When one parent is willing to communicate and co-parent but the other is resistant, California courts are inclined to look less favorably on the resistant parent. So it is not only your child’s best interest but also in your best interest to try to co-parent peacefully. When co-parenting is impossible, parents may want to consider “parallel parenting” – a method of parenting where each parent has clearly defined rights and responsibilities, and they handle them with minimal contact or engagement with the other parent.
In recent years, the preference of a child has become a much more important factor in deciding child custody cases. This is related to the passage of California Family Code 3042, which directs family courts to give weight to the wishes of the child and states that children 14 years or older should be permitted to address the court about their wishes if they choose to do so. Children under 14 years are not prohibited from addressing the court, but the family court may decide that it is against their best interests to do so.
However, while California requires courts to listen to children and give weight to their preferences, the court still has discretion and does not necessarily have to follow the child’s wishes or to follow them in exactly the way the child requests. The court will also have to consider whether a parent’s conditioning or efforts to alienate the child from the other parent played a role in the child’s request.
If your child expresses a desire to state a preference about the custody arrangement in court, you’ll need to file a formal request with the court for them to be heard. You’ll need to find a balance between allowing and encouraging them to have their say without exerting any pressure or undue influence over them. It’s important for children to feel that they’re being heard, especially about matters that concern them as intimately as a custody arrangement. But since both parents also have a personal stake in the outcome of a custody case, it can be easy for parents to cross a line with their influence. Your best bet is to take care not to speak negatively about your child’s other parent in front of them, as this can be perceived as alienation. Be positive about their relationship with their other parent if you can, and if you can’t be positive, at least be neutral. Don’t prevent your child from contacting their other parent during your parenting time, and avoid any appearance of interfering with the other parent’s parenting time.

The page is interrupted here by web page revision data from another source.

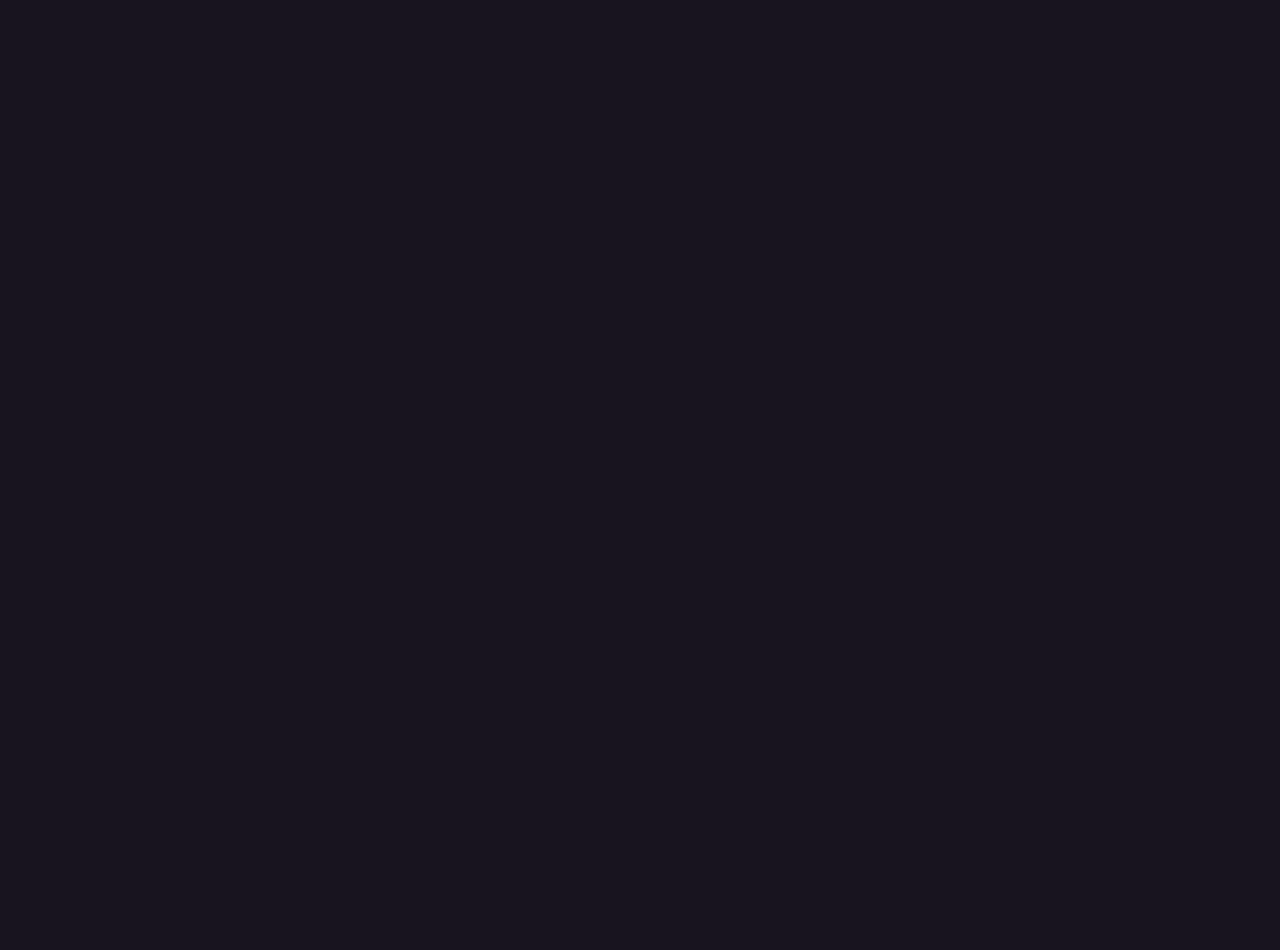
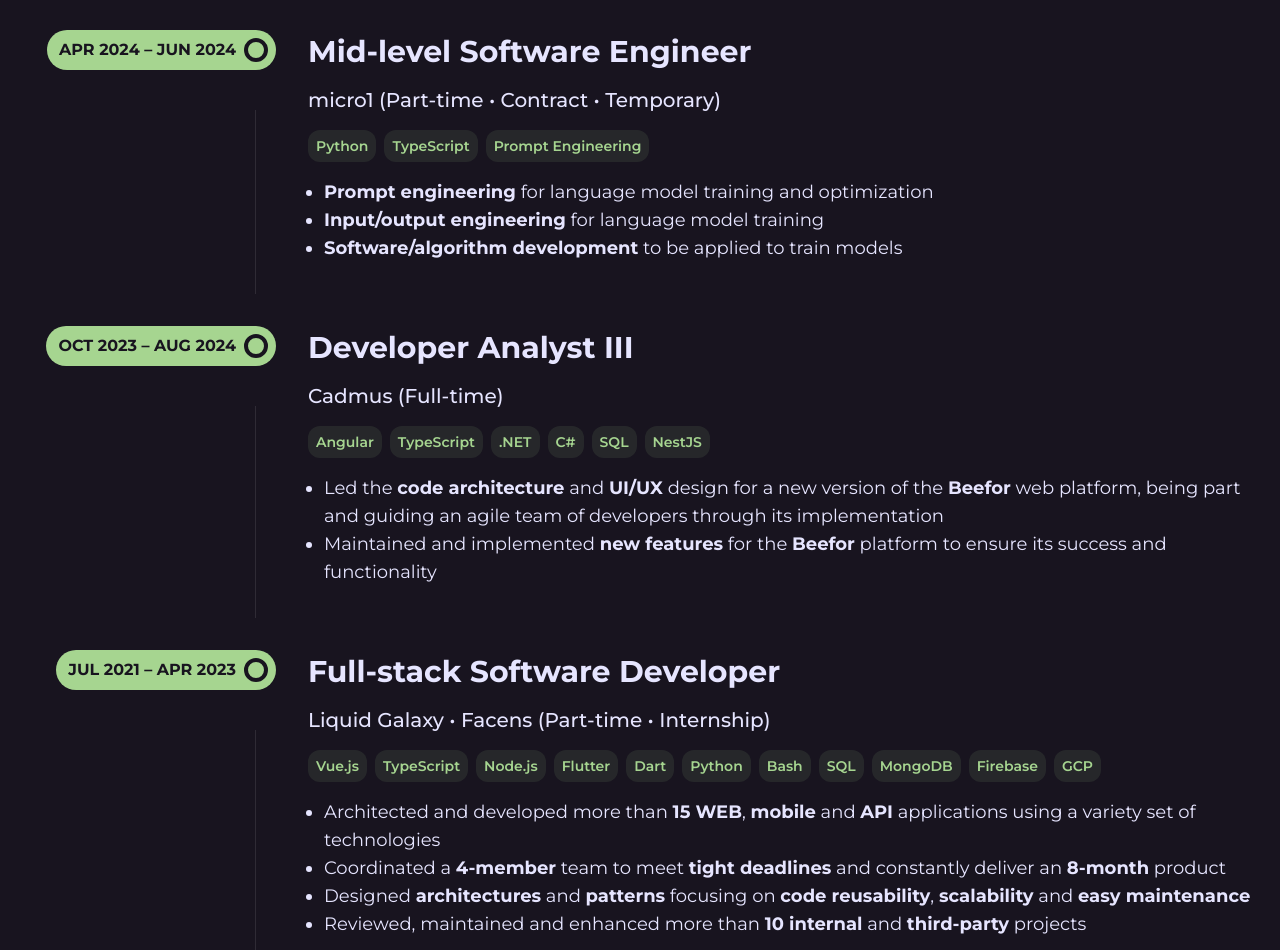
Before and after one commit to mchalgarra/web.svelte.portfolio, a SvelteKit app: page / in a window 1280 px wide. Shown: the part 1642-2592 px from the top of the page. Before the commit the page ends 1728 px from the top, so only its background shows below. Built offline with nearby package versions, Linux system fonts and the light colour scheme.

Commit message:
feat: implemented the experiences section

```diff
--- /dev/null
+++ b/src/lib/components/ExperienceCard.svelte
@@ -0,0 +1,48 @@
+<script lang="ts">
+	import Tag from '$lib/components/shared/Tag.svelte';
+	import type { IExperience } from '$lib/interfaces/experience.interface';
+
+	interface IProps {
+		data: IExperience;
+	}
+
+	const { data }: IProps = $props();
+</script>
+
+<div class="flex w-full gap-8 max-md:flex-col">
+	<div
+		class="relative w-64 flex items-start justify-end shrink-0 max-md:justify-center max-md:w-full"
+	>
+		<div
+			class="flex items-center justify-end shrink-0 bg-accent rounded-full py-2 pl-3 pr-2 h-fit gap-2 max-md:px-3"
+		>
+			<span class="text-inverted uppercase font-bold">{data.startDate} – {data.endDate}</span>
+
+			<div class="h-6 w-6 bg-accent rounded-full border-4 border-inverted max-md:hidden"></div>
+		</div>
+
+		<div class="absolute top-20 right-5 w-px h-[calc(100%-3rem)] bg-white/10 max-md:hidden"></div>
+	</div>
+
+	<div class="flex flex-col gap-4 pt-1 max-md:pt-0 max-md:px-4">
+		<h2 class="text-100 font-bold text-2xl sm:text-3xl max-md:text-center">{data.title}</h2>
+
+		<h3 class="text-100 font-medium text-lg sm:text-xl max-md:text-center">
+			{data.company} ({data.type})
+		</h3>
+
+		<div class="flex flex-wrap gap-2 w-full max-md:justify-center">
+			{#each data.tags as tag}
+				<Tag color="var(--pfl-accent)">
+					{tag}
+				</Tag>
+			{/each}
+		</div>
+
+		<ul class="text-100 sm:text-lg list-disc pl-4">
+			{#each data.description as topic}
+				<li>{@html topic}</li>
+			{/each}
+		</ul>
+	</div>
+</div>
--- a/src/lib/components/index.ts
+++ b/src/lib/components/index.ts
@@ -20,3 +20,6 @@ export * from './memphis/MemphiTwoLineDots.svelte';
 // Layout
 export * from './layout/Drawer.svelte';
 export * from './layout/Header.svelte';
+
+// Other components
+export * from './ExperienceCard.svelte';
--- /dev/null
+++ b/src/lib/components/shared/Tag.svelte
@@ -0,0 +1,14 @@
+<script lang="ts">
+	import type { Snippet } from 'svelte';
+
+	const { children, color = 'var(--pfl-accent)' }: { children: Snippet; color?: string } = $props();
+</script>
+
+<div
+	class="flex items-center justify-center relative px-2 py-1.5 font-semibold text-sm"
+	style="color: {color}"
+>
+	{@render children()}
+
+	<div class="absolute h-full w-full rounded-xl opacity-10" style="background-color: {color}"></div>
+</div>
--- a/src/lib/styles/variables.scss
+++ b/src/lib/styles/variables.scss
@@ -9,4 +9,6 @@
 
 	--pfl-light-source: #402a9b88;
 	--pfl-light: #402a9b1a;
+
+	--pfl-accent-contrast: #3f7eea;
 }
--- a/src/routes/(home)/+page.svelte
+++ b/src/routes/(home)/+page.svelte
@@ -2,6 +2,7 @@
 	import { onMount } from 'svelte';
 	import Home from './components/Home.svelte';
 	import Logos from './components/Logos.svelte';
+	import Experiences from './components/Experiences.svelte';
 
 	onMount(() => {
 		handleScroll();
@@ -37,6 +38,8 @@
 
 	<Logos />
 
+	<Experiences />
+
 	<div class="min-h-screen h-screen w-full"></div>
 </div>
 
--- /dev/null
+++ b/src/routes/(home)/components/Experiences.svelte
@@ -0,0 +1,17 @@
+<script lang="ts">
+	import ExperienceCard from '$lib/components/ExperienceCard.svelte';
+	import { EXPERIENCES } from '../constants/experiences.constant';
+</script>
+
+<div class="flex flex-col gap-16 pt-24 sm:pt-32">
+	<h1 class="text-100 text-6xl font-bold text-center m-0">Experience</h1>
+
+	<div class="flex flex-col gap-16 max-md:gap-12">
+		{#each EXPERIENCES as exp, index}
+			{#if index !== 0}
+				<div class="w-4/5 mx-auto h-px bg-white/10 md:hidden"></div>
+			{/if}
+			<ExperienceCard data={exp}></ExperienceCard>
+		{/each}
+	</div>
+</div>
--- /dev/null
+++ b/src/routes/(home)/constants/experiences.constant.ts
@@ -0,0 +1,112 @@
+import type { IExperience } from '$lib/interfaces/experience.interface';
+
+export const EXPERIENCES: IExperience[] = [
+	{
+		company: 'Uber',
+		title: 'Software Engineer',
+		type: 'Full-time',
+		startDate: 'Aug 2024',
+		endDate: 'Current',
+		tags: ['React', 'TypeScript', 'Go', 'Kotlin'],
+		description: [
+			'Worked on cross-platform projects that unlocked over <b>$34M</b> in revenue',
+			'Collaborated on a Uber Eats feature that increased the <b>CTR</b> on one ad surface by approximately <b>60%</b>.',
+			'Delivered a full-stack Web project enhancing metrics tracking, with an estimated <b>$1M</b> impact over a 12-month forecast.',
+			'Built observability dashboards, implemented alert systems, and handled on-call rotations to monitor rollouts, detect incidents faster, and mitigate issues in ads-related operations.',
+			'Performed code reviews and ran <b>A/B</b> tests to ensure technical quality, validate hypotheses, and drive improvements in user experience and ad performance.',
+			'Partnered with cross-functional teams and stakeholders to deliver solutions aligned with business goals and technical requirements.'
+		]
+	},
+	{
+		company: 'micro1',
+		title: 'Mid-level Software Engineer',
+		type: 'Part-time • Contract • Temporary',
+		startDate: 'Apr 2024',
+		endDate: 'Jun 2024',
+		tags: ['Python', 'TypeScript', 'Prompt Engineering'],
+		description: [
+			'<b>Prompt engineering</b> for language model training and optimization',
+			'<b>Input/output engineering</b> for language model training',
+			'<b>Software/algorithm development</b> to be applied to train models'
+		]
+	},
+	{
+		company: 'Cadmus',
+		title: 'Developer Analyst III',
+		type: 'Full-time',
+		startDate: 'Oct 2023',
+		endDate: 'Aug 2024',
+		tags: ['Angular', 'TypeScript', '.NET', 'C#', 'SQL', 'NestJS'],
+		description: [
+			'Led the <b>code architecture</b> and <b>UI/UX</b> design for a new version of the <b>Beefor</b> web platform, being part and guiding an agile team of developers through its implementation',
+			'Maintained and implemented <b>new features</b> for the <b>Beefor</b> platform to ensure its success and functionality'
+		]
+	},
+
+	{
+		company: 'Liquid Galaxy • Facens',
+		title: 'Full-stack Software Developer',
+		type: 'Part-time • Internship',
+		startDate: 'Jul 2021',
+		endDate: 'Apr 2023',
+		tags: [
+			'Vue.js',
+			'TypeScript',
+			'Node.js',
+			'Flutter',
+			'Dart',
+			'Python',
+			'Bash',
+			'SQL',
+			'MongoDB',
+			'Firebase',
+			'GCP'
+		],
+		description: [
+			'Architected and developed more than <b>15 WEB</b>, <b>mobile</b> and <b>API</b> applications using a variety set of technologies',
+			'Coordinated a <b>4-member</b> team to meet <b>tight deadlines</b> and constantly deliver an <b>8-month</b> product',
+			'Designed <b>architectures</b> and <b>patterns</b> focusing on <b>code reusability</b>, <b>scalability</b> and <b>easy maintenance</b>',
+			'Reviewed, maintained and enhanced more than <b>10 internal</b> and <b>third-party</b> projects'
+		]
+	},
+	{
+		company: 'Google',
+		title: 'Mobile Development Contributor',
+		type: 'Temporary',
+		startDate: 'Jun 2022',
+		endDate: 'Sep 2022',
+		tags: ['Flutter', 'Dart', 'SSH', 'Bash'],
+		description: [
+			'Implemented a <b>mobile app</b> that focus on showing information from <b>satellites</b> and <b>ground stations</b> on Google Earth',
+			'Achieved more than <b>10000</b> downloads on Google Play',
+			'Achieved <b>100%</b> of all <b>deadlines</b> and <b>goals</b> given by mentors',
+			'<b>Communicated</b> the status of all ongoing and completed <b>issues</b> and <b>milestones</b> frequently'
+		]
+	},
+	{
+		company: 'Liquid Galaxy • Facens',
+		title: 'Software Developer',
+		type: 'Volunteer • 20h/week average',
+		startDate: 'Aug 2020',
+		endDate: 'Jul 2021',
+		tags: ['Vue.js', 'JavaScript', 'Node.js', 'Bash', 'Express', 'Firebase', 'GCP'],
+		description: [
+			"Development of projects that match customer's <b>requirements</b> in terms of functionality, scalability and performance",
+			'<b>Teamwork</b> and development of the ability to <b>lead</b> teams and projects</li>'
+		]
+	},
+	{
+		company: 'Facens',
+		title: 'Scientific Researcher',
+		type: 'Scientific Research',
+		startDate: 'Sep 2020',
+		endDate: 'Jun 2021',
+		tags: ['Vue.js', 'JavaScript', 'Node.js', 'Firebase', 'GCP'],
+		description: [
+			'Implemented an <b>academic</b> assessment WEB application for <b>CIANA</b> (Aramar Nuclear Instruction and Training Center)',
+			'<b>Overhauled</b> and <b>improved</b> existent interfaces and features',
+			'Decreased <b>90%</b> of all Firebase requests by applying <b>pagination</b>, <b>query</b> and <b>filter</b> concepts',
+			'<b>Analyzed</b> and <b>enhanced</b> the application performance from <b>44%</b> to <b>86%</b> using Google Lighthouse'
+		]
+	}
+];
--- a/tailwind.config.js
+++ b/tailwind.config.js
@@ -28,6 +28,9 @@ export default {
 				accent: '#A6D590',
 				highlight: '#669EFF',
 				shade: '#402A9B'
+			},
+			borderColor: {
+				inverted: '#18141F'
 			}
 		}
 	},
```
Also changed, not shown: src/lib/interfaces/experience.interface.ts (added, +57 -0 lines).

Custody hearings can seem complicated, but most parents can advocate for their child and assert their own parental rights successfully in family court and come to an arrangement that works for their child. A legal resource group like National Family Solutions can help you get the resources you need to represent yourself in a California family court.